The great Chicago fire of the 1870s caused Horatio Spafford, a wealthy businessman, to take stock in his life.  Wanting to know Jesus better, he decided to sell everything and move to the land where He had walked.  Shortly before the ship sailed, he was delayed by business, but took the family to New York.  For some reason he was unable to explain, he had the purser change their cabin, moving them closer to the bow.  He returned to Chicago to finish his business.  Then came a telegram: SAVED ALONE.  The ship had sunk.  Mrs. Spafford had survived.  Their four daughters had perished.  Had they been in the cabin originally reserved amidships, all five would have drowned, for it was there that the steamer had been struck by another vessel.

Mrs. Spafford described that terrible black night when she and her four little girls were flung into the cold sea.  Frantically, she had tried to save them.  Barely, she had been able to touch with her fingertips the hem of the little gown of one, but could not grasp it.  She herself had been miraculously rescued as she floated unconscious on a piece of flotsam.

During Mr. Spafford’s voyage to join his wife in France, the captain summoned him one day to the bridge.  Pointing to his charts he explained that it was just here, where they were at that moment, that the other ship had gone down.  Spafford returned to his cabin and wrote the hymn, which has comforted countless thousands.  Mrs. Bertha Spafford Vester, the fifth daughter of Horatio and Mrs. Spafford, who was not born until after the tragedy, told this story to Mrs. Elliot.  What a joy to know God blessed them with another daughter!

 ~

 It Is Well With My Soul by Horatio Spafford

When peace, like a river, attendeth my way, when sorrows like sea billows roll.  Whatever my lot, Thou has taught me to say, It is well, it is well with my soul. 

It is well with my soul.  It is well, it is well with my soul. 

Though Satan should buffet, though trials should come, let this blest assurance control, that Christ hath regarded my helpless estate and hath shed His own blood for my soul. 
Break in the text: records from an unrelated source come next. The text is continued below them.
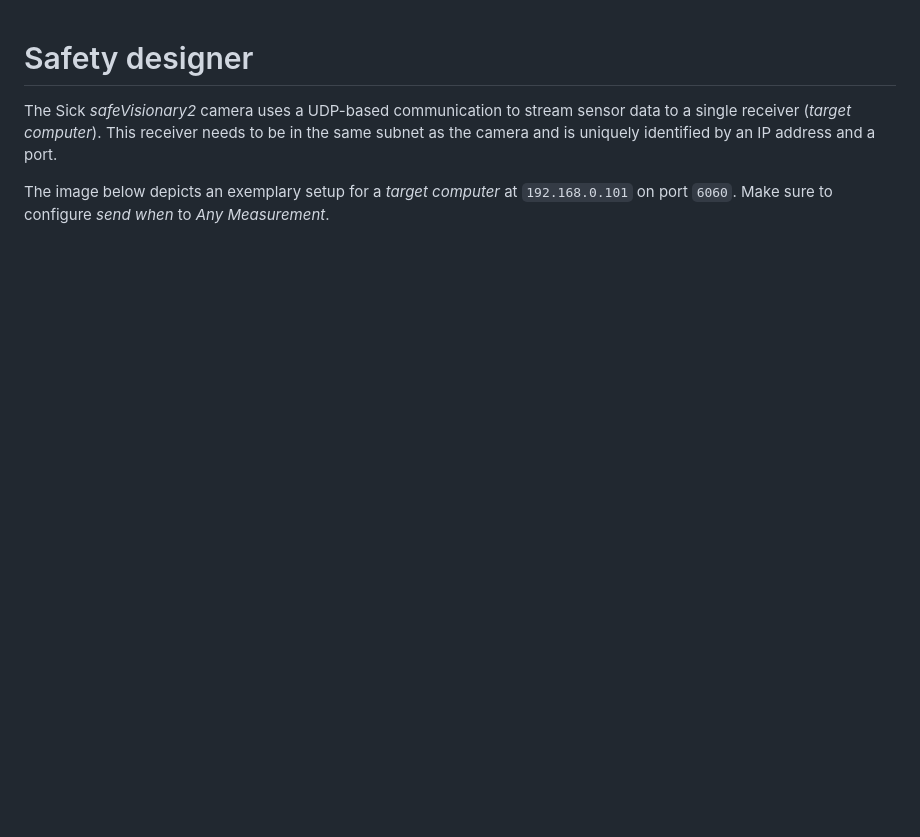
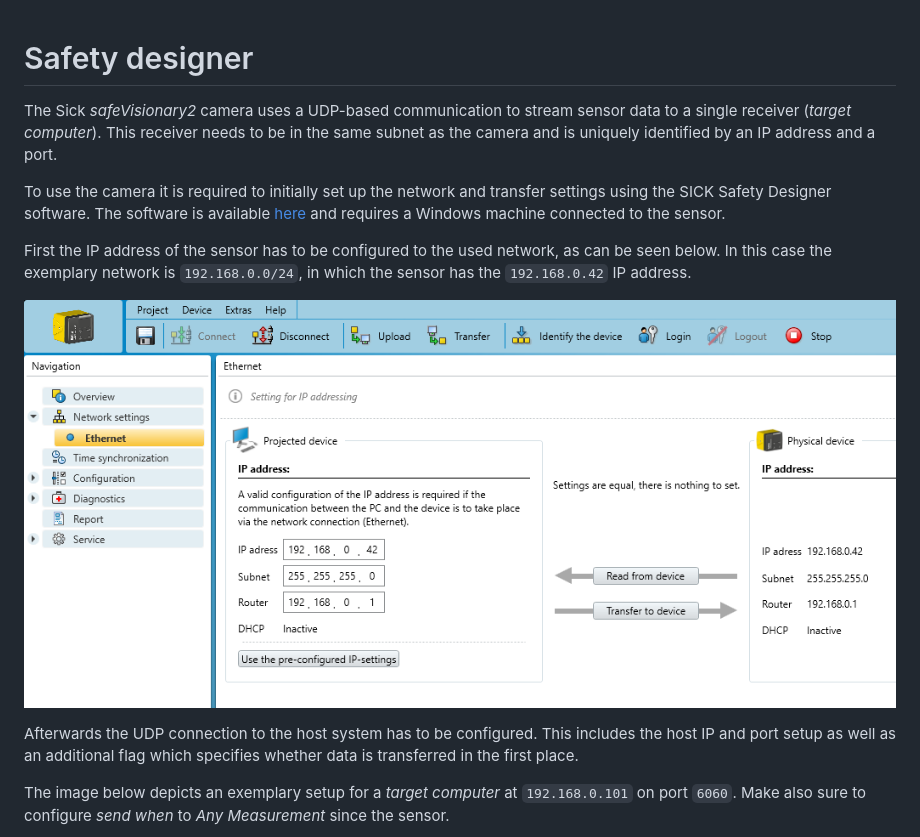
Before and after one commit to SICKAG/sick_safevisionary_base, a Markdown page: resources/doc/safety_designer.md, the part around one of its changes. Rendered like a GitHub page; pictures changed too: resources/images/ethernet_config.png (added); blank space fills up the shorter version.

Commit message:
Extended tutorial on initial safety designer setup
Signed-off-by: Marvin Große Besselmann <grosse@fzi.de>

```diff
--- a/resources/doc/safety_designer.md
+++ b/resources/doc/safety_designer.md
@@ -3,6 +3,17 @@
 The Sick *safeVisionary2* camera uses a UDP-based communication to stream sensor data to a single receiver (*target computer*).
 This receiver needs to be in the same subnet as the camera and is uniquely identified by an IP address and a port.
 
+To use the camera it is required to initially set up the network and transfer settings using the SICK Safety Designer software.
+The software is available [here](https://www.sick.com/us/en/safety-controllers/safety-controllers/safety-designer/c/g575306) and requires a Windows machine connected to the sensor.
+
+First the IP address of the sensor has to be configured to the used network, as can be seen below.
+In this case the exemplary network is `192.168.0.0/24`, in which the sensor has the `192.168.0.42` IP address.
+
+![Ethernet setup in the safety designer](../images/ethernet_config.png)
+
+Afterwards the UDP connection to the host system has to be configured.
+This includes the host IP and port setup as well as an additional flag which specifies whether data is transferred in the first place.
+
 The image below depicts an exemplary setup for a *target computer* at `192.168.0.101` on port `6060`.
-Make sure to configure *send when* to *Any Measurement*.
+Make also sure to configure *send when* to *Any Measurement* since the sensor.
 
```
Also changed, not shown: other parts of resources/doc/safety_designer.md (+5 -1 lines), resources/images/data_output.png (renamed from resources/images/safety_designer.png), resources/images/transfer_config.png (added).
It is well with my soul.  It is well, it is well with my soul. 

My sin – O the bliss of this glorious thought, my sin, not in part, but the whole is nailed to the cross, and I bear it no more: Praise the Lord, praise the Lord, O my soul!

It is well with my soul.  It is well, it is well with my soul. 

And, Lord, haste the day when my faith shall be sight, the clouds be rolled back as a scroll: The trump shall resound and the Lord shall descend, “Even so” – it is well with my soul.

It is well with my soul.  It is well, it is well with my soul. 

 ~

“It Is Well With My Soul” performed by Chris Rice

~

Piano by Greg Howlett

Early in 2003, I had my final attempt at ovulation induction with IUI.  It didn’t work.  I was still struggling to accept it might not be God’s will for me to get pregnant.  Adoption was next, and IVF was not yet in the picture.

This is what I wrote in my journal on March 12, 2003 – “Weepy day.  I cried at work a little and then at home.  Greg told me not to go to church tonight, but I showered and felt better so I went.  Greg wanted to pray with me.  He told me a lot of things the Lord had laid on my heart this very day.  I had to face reality that I thought God let me down.  Greg said it was the first time he sensed from me that I doubted God.  That hurts, and I’m ashamed of feeling that way.  Janice talked to me afterward because she saw me bawling.  Teri asked Greg about me.  Greg and Janice both said I was going through the grieving of my loss and that was natural.  I want to be at peace and say, ‘It is well with my soul.’ ”

“To love God is to love His will.  That which He gives we receive.  That which He takes away we relinquish.  He unfailingly allots grace in the measure needed.  It is for us to choose to receive or refuse it.  Our joy or our misery will depend on that choice.”  Elisabeth Elliot from “Whatever My Lot”, Secure in the Everlasting Arms